Activity: Scan each line of the records for the word "forms" and extract the ones that have it.

Data under study:

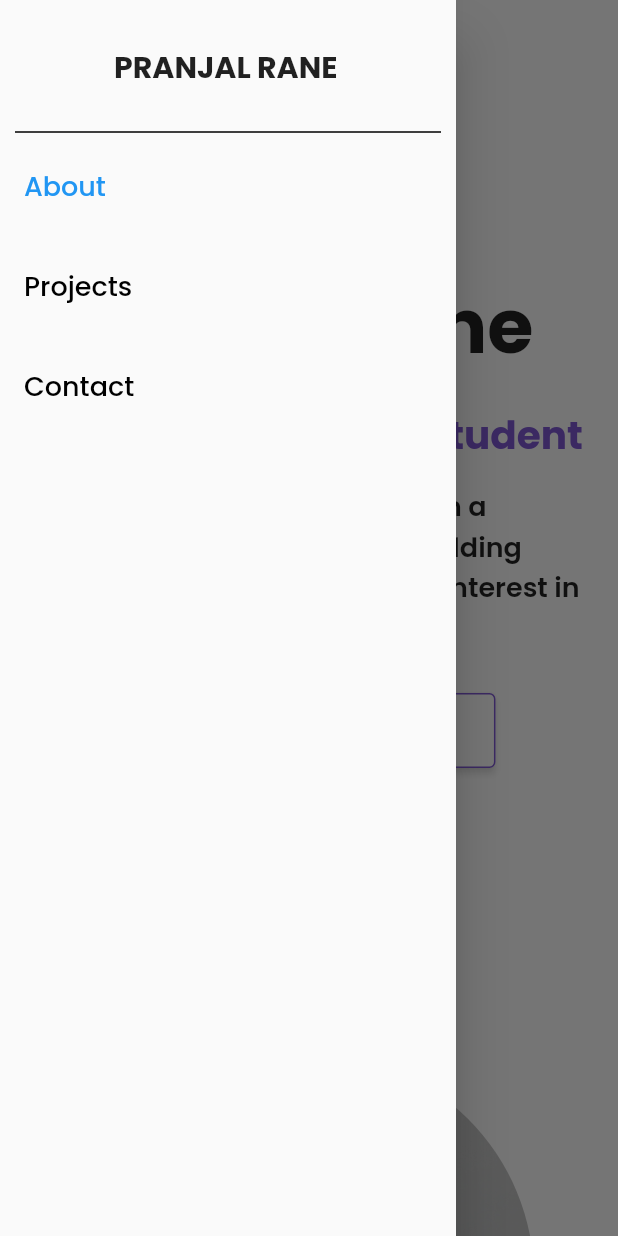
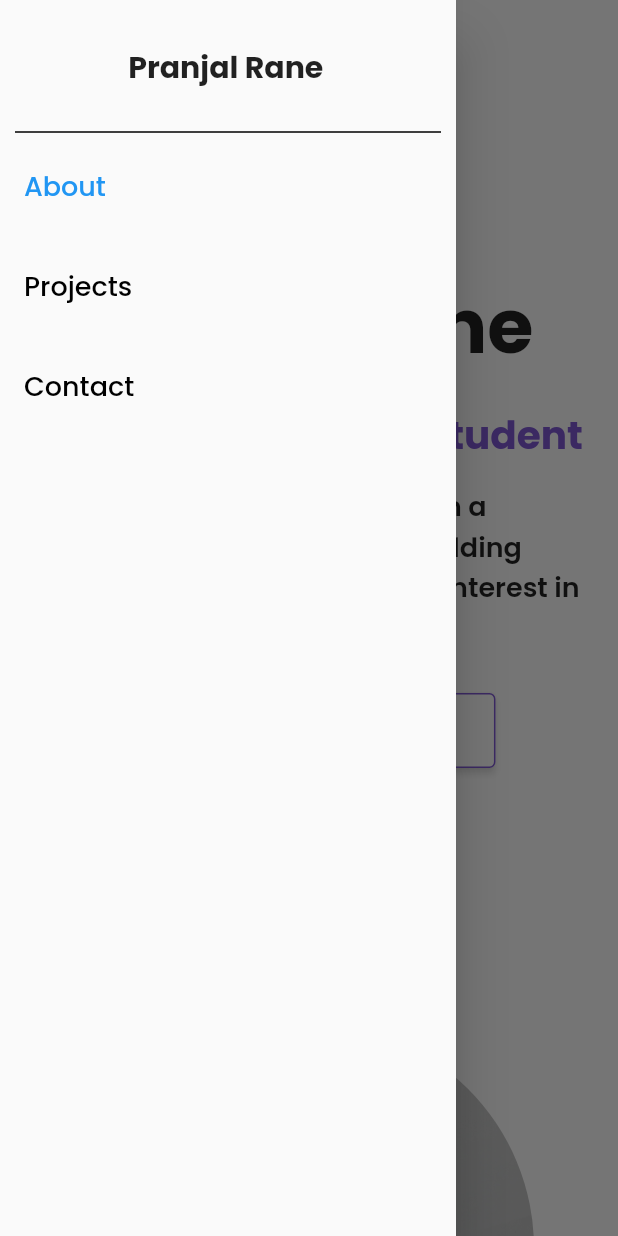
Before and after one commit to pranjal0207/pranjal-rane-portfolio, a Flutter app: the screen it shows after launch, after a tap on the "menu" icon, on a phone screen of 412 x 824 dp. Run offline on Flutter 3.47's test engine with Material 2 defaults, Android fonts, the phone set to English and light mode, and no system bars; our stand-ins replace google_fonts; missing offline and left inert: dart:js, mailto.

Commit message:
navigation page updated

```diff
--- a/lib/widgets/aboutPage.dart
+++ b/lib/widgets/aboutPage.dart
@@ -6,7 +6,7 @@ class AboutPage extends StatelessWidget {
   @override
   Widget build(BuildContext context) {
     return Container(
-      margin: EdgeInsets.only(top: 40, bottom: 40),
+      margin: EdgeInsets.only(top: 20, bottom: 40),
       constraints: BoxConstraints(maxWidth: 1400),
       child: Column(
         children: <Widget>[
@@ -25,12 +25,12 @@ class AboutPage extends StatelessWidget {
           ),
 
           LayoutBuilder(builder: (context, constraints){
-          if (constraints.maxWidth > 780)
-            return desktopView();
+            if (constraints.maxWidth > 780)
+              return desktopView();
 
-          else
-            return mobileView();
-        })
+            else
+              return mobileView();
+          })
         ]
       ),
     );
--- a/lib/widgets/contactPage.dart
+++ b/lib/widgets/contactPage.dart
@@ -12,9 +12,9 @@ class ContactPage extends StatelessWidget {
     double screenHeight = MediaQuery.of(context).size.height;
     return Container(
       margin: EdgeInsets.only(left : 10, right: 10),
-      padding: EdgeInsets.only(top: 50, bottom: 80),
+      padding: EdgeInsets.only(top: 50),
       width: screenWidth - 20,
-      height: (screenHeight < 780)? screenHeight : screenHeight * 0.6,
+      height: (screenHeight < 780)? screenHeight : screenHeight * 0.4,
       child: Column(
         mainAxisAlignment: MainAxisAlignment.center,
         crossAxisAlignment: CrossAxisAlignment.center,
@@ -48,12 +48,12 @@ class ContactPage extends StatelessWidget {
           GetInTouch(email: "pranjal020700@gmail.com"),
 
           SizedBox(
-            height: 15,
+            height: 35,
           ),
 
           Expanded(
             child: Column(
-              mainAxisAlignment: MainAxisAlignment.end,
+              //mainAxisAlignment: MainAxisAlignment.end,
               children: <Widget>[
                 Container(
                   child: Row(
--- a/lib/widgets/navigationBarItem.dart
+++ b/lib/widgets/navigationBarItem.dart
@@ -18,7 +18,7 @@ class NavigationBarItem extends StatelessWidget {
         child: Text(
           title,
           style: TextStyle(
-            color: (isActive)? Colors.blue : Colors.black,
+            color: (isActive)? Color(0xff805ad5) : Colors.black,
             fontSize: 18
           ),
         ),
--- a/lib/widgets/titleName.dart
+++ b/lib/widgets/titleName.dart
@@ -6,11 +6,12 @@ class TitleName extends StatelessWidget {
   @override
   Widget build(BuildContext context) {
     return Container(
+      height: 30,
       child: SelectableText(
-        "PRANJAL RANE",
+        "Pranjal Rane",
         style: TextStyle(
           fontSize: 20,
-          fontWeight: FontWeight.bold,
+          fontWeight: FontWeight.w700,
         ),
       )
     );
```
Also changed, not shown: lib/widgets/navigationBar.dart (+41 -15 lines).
---
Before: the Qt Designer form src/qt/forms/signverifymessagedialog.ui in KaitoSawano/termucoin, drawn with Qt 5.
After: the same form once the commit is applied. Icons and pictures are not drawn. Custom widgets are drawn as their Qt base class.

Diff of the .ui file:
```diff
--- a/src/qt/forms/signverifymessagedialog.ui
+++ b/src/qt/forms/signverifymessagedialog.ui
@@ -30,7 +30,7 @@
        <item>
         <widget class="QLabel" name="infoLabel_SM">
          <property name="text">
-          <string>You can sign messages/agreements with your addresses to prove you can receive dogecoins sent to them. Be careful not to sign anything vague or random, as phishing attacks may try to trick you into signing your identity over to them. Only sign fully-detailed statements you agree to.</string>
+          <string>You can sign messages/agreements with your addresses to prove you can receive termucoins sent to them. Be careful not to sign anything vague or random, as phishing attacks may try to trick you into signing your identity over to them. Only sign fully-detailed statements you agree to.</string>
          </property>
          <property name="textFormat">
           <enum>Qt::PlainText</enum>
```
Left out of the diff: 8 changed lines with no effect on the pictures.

Solved problem:
Before: the Qt Designer form src/qt/forms/signverifymessagedialog.ui in KaitoSawano/termucoin, drawn with Qt 5.
--- a/src/qt/forms/signverifymessagedialog.ui
+++ b/src/qt/forms/signverifymessagedialog.ui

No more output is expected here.